Yes, I am one of those people--a female who barely escaped failing her science courses in junior high. Math scares me to death and I am pretty much a blank slate after 5th grade.
I can add, subtract, multiply and divide. That’s it.
Now we know girls need a boost when it comes to science and math education (at least I hope we know it)? --but we apparently didn’t know until it was too late for people like me. In fact I’m very interested in science and can’t help but wonder if I’d had a little more attention in school or somewhere, I might not be the pathetically science-and-math-challenged adult I am today.
Or is that just an excuse because I couldn’t cut it?
I had one wonderful science teacher in high school – funny, interesting, and engaging. I seem to remember doing pretty well in his class (And thank you, Mr. Favaro, wherever you are). I also remember a chemistry teacher that at least made things comprehensible enough so I could understand them. Those teachers got me through somehow – and I wish I could have had more of them at a younger age.
What I remember about my science teachers in junior high was they were stern and taciturn and boring; and that managed to turn me off completely. Yet now when I think about science—medicine, planets, the environment, the human body—I am not only interested, I’m fascinated. And I wish it didn’t feel like so much of a foreign country.
I know I never would have been qualified enough to go to med school or do much of anything that needed math skills. Or would I have been able to learn more with less hostile teachers? High school math teachers tried (without success) to teach me trigonometry; but way, way back in elementary school, they started some kind of “new math” education that lost me completely.
How much does this have to do with me being female? Absolutely nothing in the REAL sense, and I don’t want to whine here. What I DO want to do is explain that when I was growing up, it really WAS harder to BE a girl and try to learn math and science. I don’t know if it was because teachers didn’t think we could; and we didn’t think so either. Don’t perceptions color an awful lot of our reality?
I guess what I’m saying here is if I could start over again. I’d love to create the perfect science teacher and study with him/her for each and every grade.
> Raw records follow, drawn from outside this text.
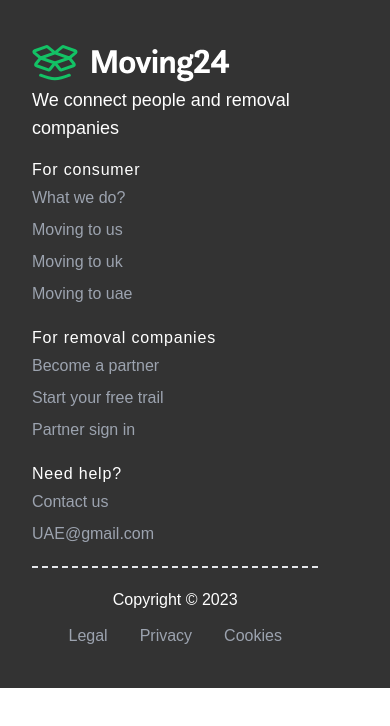
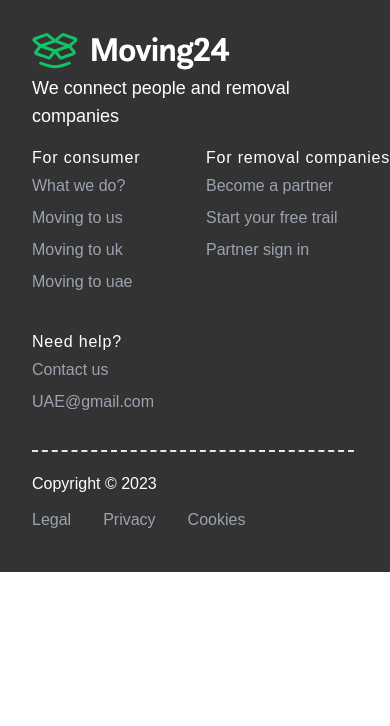
Before and after one commit to macworldgithub/moving7, a React (Create React App) app: page / in a window 390 px wide. Shown: the top 726 px of the page. Built offline with nearby package versions, Linux system fonts and the light colour scheme.

Commit message:
style: footer responsive for all device

```diff
--- a/src/pages/footer/footer.jsx
+++ b/src/pages/footer/footer.jsx
@@ -1,8 +1,9 @@
 import "./footer.css";
 function Footer() {
   return (
-    <div className="bg-[#333] text-white w-full h-auto md:w-full py-10 md:h-[371px] md:mt-20 pl-8 footer">
-      <div className="flex flex-col gap-y-4 md:items-center md:flex justify-around leading-loose md:p-20">
+    <div className="bg-[#333] text-white w-full h-auto md:w-full py-10 md:h-[371px] md:mt-20 pl-8 pt-7 footer ">
+      <div className="flex flex-wrap flex-col sm:flex  gap-y-4 md:flex justify-around leading-loose lg:flex-row lg:mt-6 md:p-0">
+
         <div>
           <img src="images/icon-32-logo 2.svg" alt="" />
           <p className="text-gray-4 text-lg">
@@ -10,8 +11,9 @@
             <br /> companies
           </p>
         </div>
-        <div className="text-left flex items-start w-full flex-col">
-          <h1 className="text-base text-left md:text-xl tracking-wider">
+        <div className="flex flex-wrap justify-between gap-8">
+          <div>
+            <h1 className="text-base md:text-xl tracking-wider">
               For consumer
             </h1>
             <ul>
@@ -46,13 +48,16 @@
           </div>
         </div>
 
-      <div className="flex items-center pt-4 md:justify-evenly">
-        <div className="border-dashed border-t-2 w-[80%]">
-          <div className="flex flex-col text-center items-center sm:flex sm:items-start sm:flex-col sm:bg-red-900  md:justify-between pt-5 flex-wrap">
+      </div>
+
+      <div className="flex items-start pt-8 md:justify-evenly">
+        <div className="border-dashed border-t-2 w-[90%]">
+          <div className="flex flex-col text-center items-start sm:flex sm:items-center sm:flex-row sm:justify-around md:justify-between pt-5 flex-wrap lg:items-start">
             <div>
               <h4 className="pb-3">Copyright © 2023</h4>
             </div>
-            <ul className="flex items-end gap-8 text-gray-400">
+            <div className="lg:flex lg:px-5">
+              <ul className="flex gap-8 text-gray-400">
                 <li>Legal</li>
                 <li>Privacy</li>
                 <li>Cookies</li>
@@ -61,6 +66,7 @@
           </div>
         </div>
       </div>
+    </div>
   );
 }
 
```
Lines whose indentation alone changed are shown as unchanged.
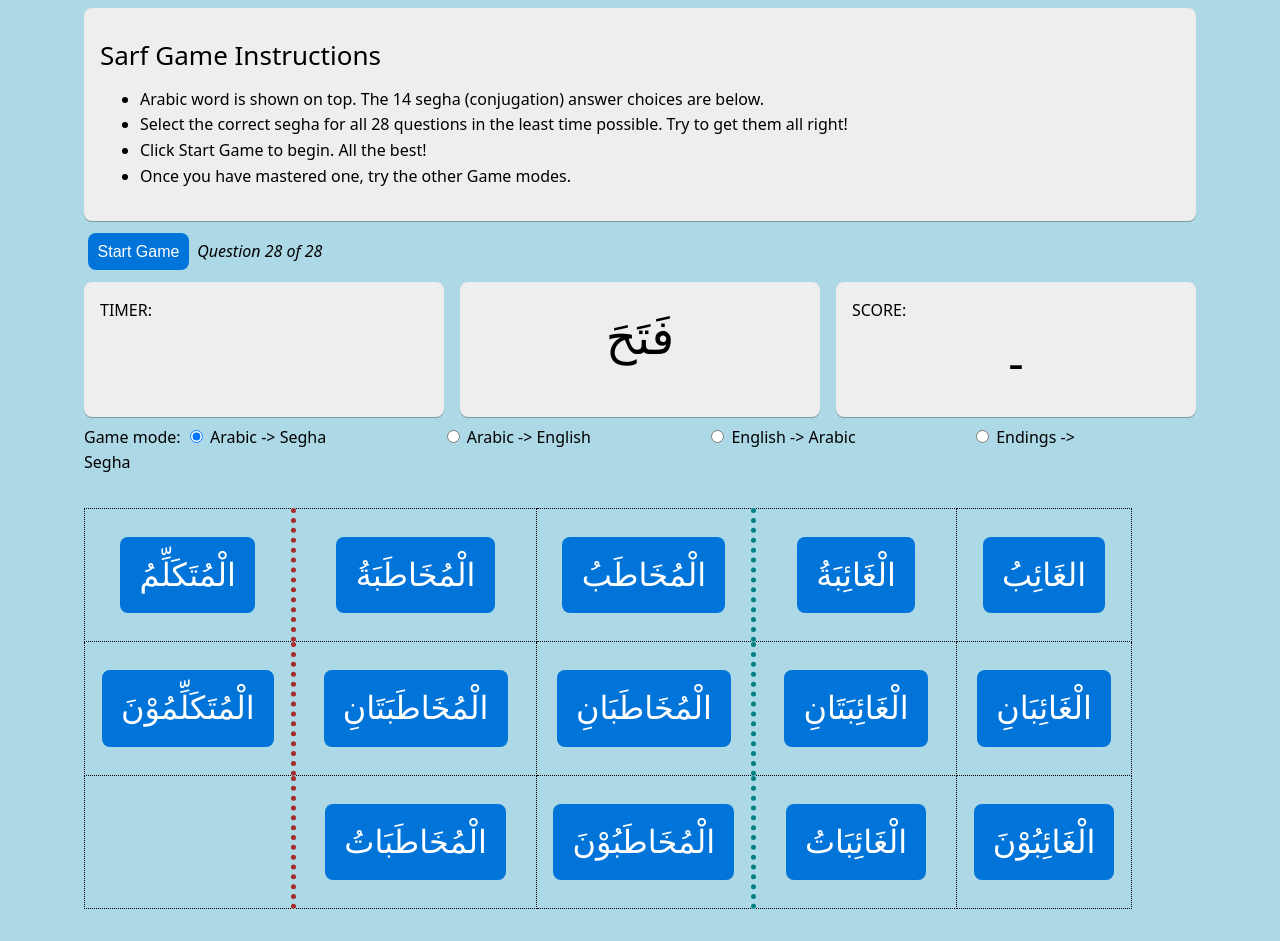
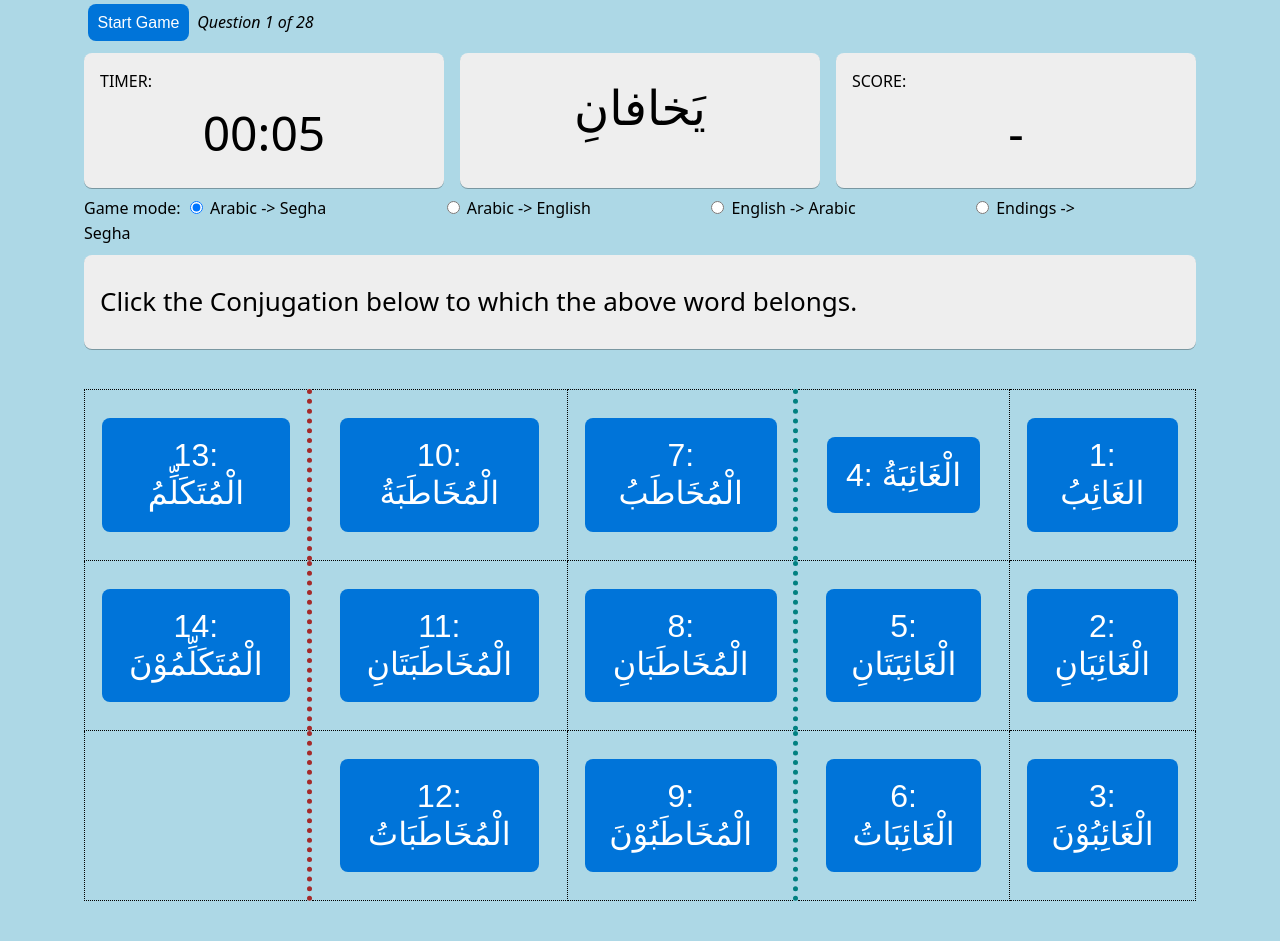
Before and after one commit to arshare/beta, a plain HTML site: page sarfgame/index.html in a window 1280 px wide. Drawn offline with nearby package versions, Linux system fonts and the light colour scheme.

Commit message:
Update index.html

```diff
--- a/sarfgame/index.html
+++ b/sarfgame/index.html
@@ -6,10 +6,10 @@
 <style> <!-- https://cdnjs.cloudflare.com/ajax/libs/animate.css/4.1.1/animate.min.css -->
 
 </style>
-<link
+<!-- <link
     rel="stylesheet"
     href="https://cdnjs.cloudflare.com/ajax/libs/animate.css/4.1.1/animate.min.css"
-  />
+  /> -->
 <style>
     .ar {
         font-size: xxx-large;
@@ -122,7 +122,7 @@
   </script>
 
 
-  <section>
+  <!-- <section>
     <article>
       <H2>Sarf Game Instructions</H2>
       <ul>
@@ -132,7 +132,7 @@
         <li>Once you have mastered one, try the other Game modes.</li>
       </ul>
     </article>
-  </section>
+  </section> -->
 
 <input type="button" value="Start Game" @click="reset() || pick()">
 <i> Question {{ (questions.length -1) * 2 - questionsPool.length }} of {{ 2 * (questions.length - 1) }} </i>
@@ -158,7 +158,7 @@
     <article>SCORE: &nbsp;
       <!-- <i> {{ questionsPool.length }} of {{ questions.length * 2 }} questions remain </i> -->
       <!-- <i> Question {{ questions.length * 2 - questionsPool.length }} of {{ 2 * (questions.length - 1) }} </i> -->
-        <div class=ar>{{ score ? score +' / '+ scoreOutOf : '-' }}</div>
+        <div class=ar>{{ scoreOutOf ? score +' / '+ scoreOutOf : '-' }}</div>
     </article>
 </section>
 
@@ -192,32 +192,34 @@ leave-active-class="animate__animated animate__fadeOutUp animate__delay-2s"
 </transition>
 
 
-
+<section><article>
+  <H2>Click the Conjugation below to which the above word belongs.</H2>
+</article></section>
 <table class=ar2>
   <thead>
 
   </thead>
   <tbody>
     <tr>
-      <td><button @click="guessed(13)" >{{ seg13 }}</button></td>
-      <td class=leftborder2><button @click="guessed(10)" >{{ seg10 }}</button></td>
-      <td><button @click="guessed(7)" >{{ seg7 }}</button></td>
-      <td class=leftborder><button @click="guessed(4)" >{{ seg4 }}</button></td>
-      <td><button @click="guessed(1)" >{{ seg1 }}</button></td>
+      <td><button @click="guessed(13)" >13:  {{ seg13 }}</button></td>
+      <td class=leftborder2><button @click="guessed(10)" >10:  {{ seg10 }}</button></td>
+      <td><button @click="guessed(7)" >7:  {{ seg7 }}</button></td>
+      <td class=leftborder><button @click="guessed(4)" >4:  {{ seg4 }}</button></td>
+      <td><button @click="guessed(1)" >1:  {{ seg1 }}</button></td>
     </tr>
     <tr>
-      <td><button @click="guessed(14)" >{{ seg14 }}</button></td>
-      <td class=leftborder2><button @click="guessed(11)" >{{ seg11 }}</button></td>
-      <td><button @click="guessed(8)" >{{ seg8 }}</button></td>
-      <td class=leftborder><button @click="guessed(5)" >{{ seg5 }}</button></td>
-      <td><button @click="guessed(2)" >{{ seg2 }}</button></td>
+      <td><button @click="guessed(14)" >14:  {{ seg14 }}</button></td>
+      <td class=leftborder2><button @click="guessed(11)" >11:  {{ seg11 }}</button></td>
+      <td><button @click="guessed(8)" >8:  {{ seg8 }}</button></td>
+      <td class=leftborder><button @click="guessed(5)" >5:  {{ seg5 }}</button></td>
+      <td><button @click="guessed(2)" >2:  {{ seg2 }}</button></td>
     </tr>
     <tr>
       <td>&nbsp;</td>
-      <td class=leftborder2><button @click="guessed(12)" >{{ seg12 }}</button></td>
-      <td><button @click="guessed(9)" >{{ seg9 }}</button></td>
-      <td class=leftborder><button @click="guessed(6)" >{{ seg6 }}</button></td>
-      <td><button @click="guessed(3)" >{{ seg3 }}</button></td>
+      <td class=leftborder2><button @click="guessed(12)" >12:  {{ seg12 }}</button></td>
+      <td><button @click="guessed(9)" >9:  {{ seg9 }}</button></td>
+      <td class=leftborder><button @click="guessed(6)" >6:  {{ seg6 }}</button></td>
+      <td><button @click="guessed(3)" >3:  {{ seg3 }}</button></td>
     </tr>
   </tbody>
 </table>
@@ -275,6 +277,11 @@ leave-active-class="animate__animated animate__fadeOutUp animate__delay-2s"
 <script>
 
 var seghas = [null, "فَتَحَ", "فَتَحَا", "فَتَحُوْا", "فَتَحَتْ", "فَتَحَتَا", "فَتَحْنَ", "فَتَحْتَ", "فَتَحْتُمَا", "فَتَحْتُمْ", "فَتَحْتِ", "فَتَحْتُمَا", "فَتَحْتُنَّ", "فَتَحْتُ", "فَتَحْنَا" ]
+ // for khaafa  خَافَ  خاف خِفْ
+ seghas = [null, "خَافَ", "خَافَا", "خَافُوْا", "خَافَتْ", "خَافَتَا", "خِفْنَ", "خِفْتَ", "خِفْتُمَا", "خِفْتُمْ", "خِفْتِ", "خِفْتُمَا", "خِفْتُنَّ", "خِفْتُ", "خِفْنَا" ]
+
+ // for khaafa muDari'
+ seghas = [null, "يَخافُ", "يَخافانِ", "يَخافُوْنَ", "تَخافُ", "تَخافانِ", "يَخَفْنَ", "تَخافُ", "تَخافانِ", "تَخافُوْنَ", "تَخافِيْنَ", "تَخافانِ", "تَخَفْنَ", "أخافُ", "نَخافُ" ]
 
 var arabicNames = [ null, "الغَائِبُ", "الْغَائِبَانِ", "الْغَائِبُوْنَ", "الْغَائِبَةُ", "الْغَائِبَتَانِ", "الْغَائِبَاتُ", "الْمُخَاطَبُ", "الْمُخَاطَبَانِ", "الْمُخَاطَبُوْنَ", "الْمُخَاطَبَةُ", "الْمُخَاطَبَتَانِ", "الْمُخَاطَبَاتُ", "الْمُتَكَلِّمُ", "الْمُتَكَلِّمُوْنَ" ];
 
@@ -377,6 +384,9 @@ var app = new Vue({
         console.log(['timer_get', time])
         this.timer_get = time;
       });
+
+      this.reset();
+      this.pick();
     },
     methods: {
         timer_get: function(time){
```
Of course that won’t happen—and it’s very unscientific of me to think so magically. But then, I’m a flaky artist. You’ll have to take me as I am.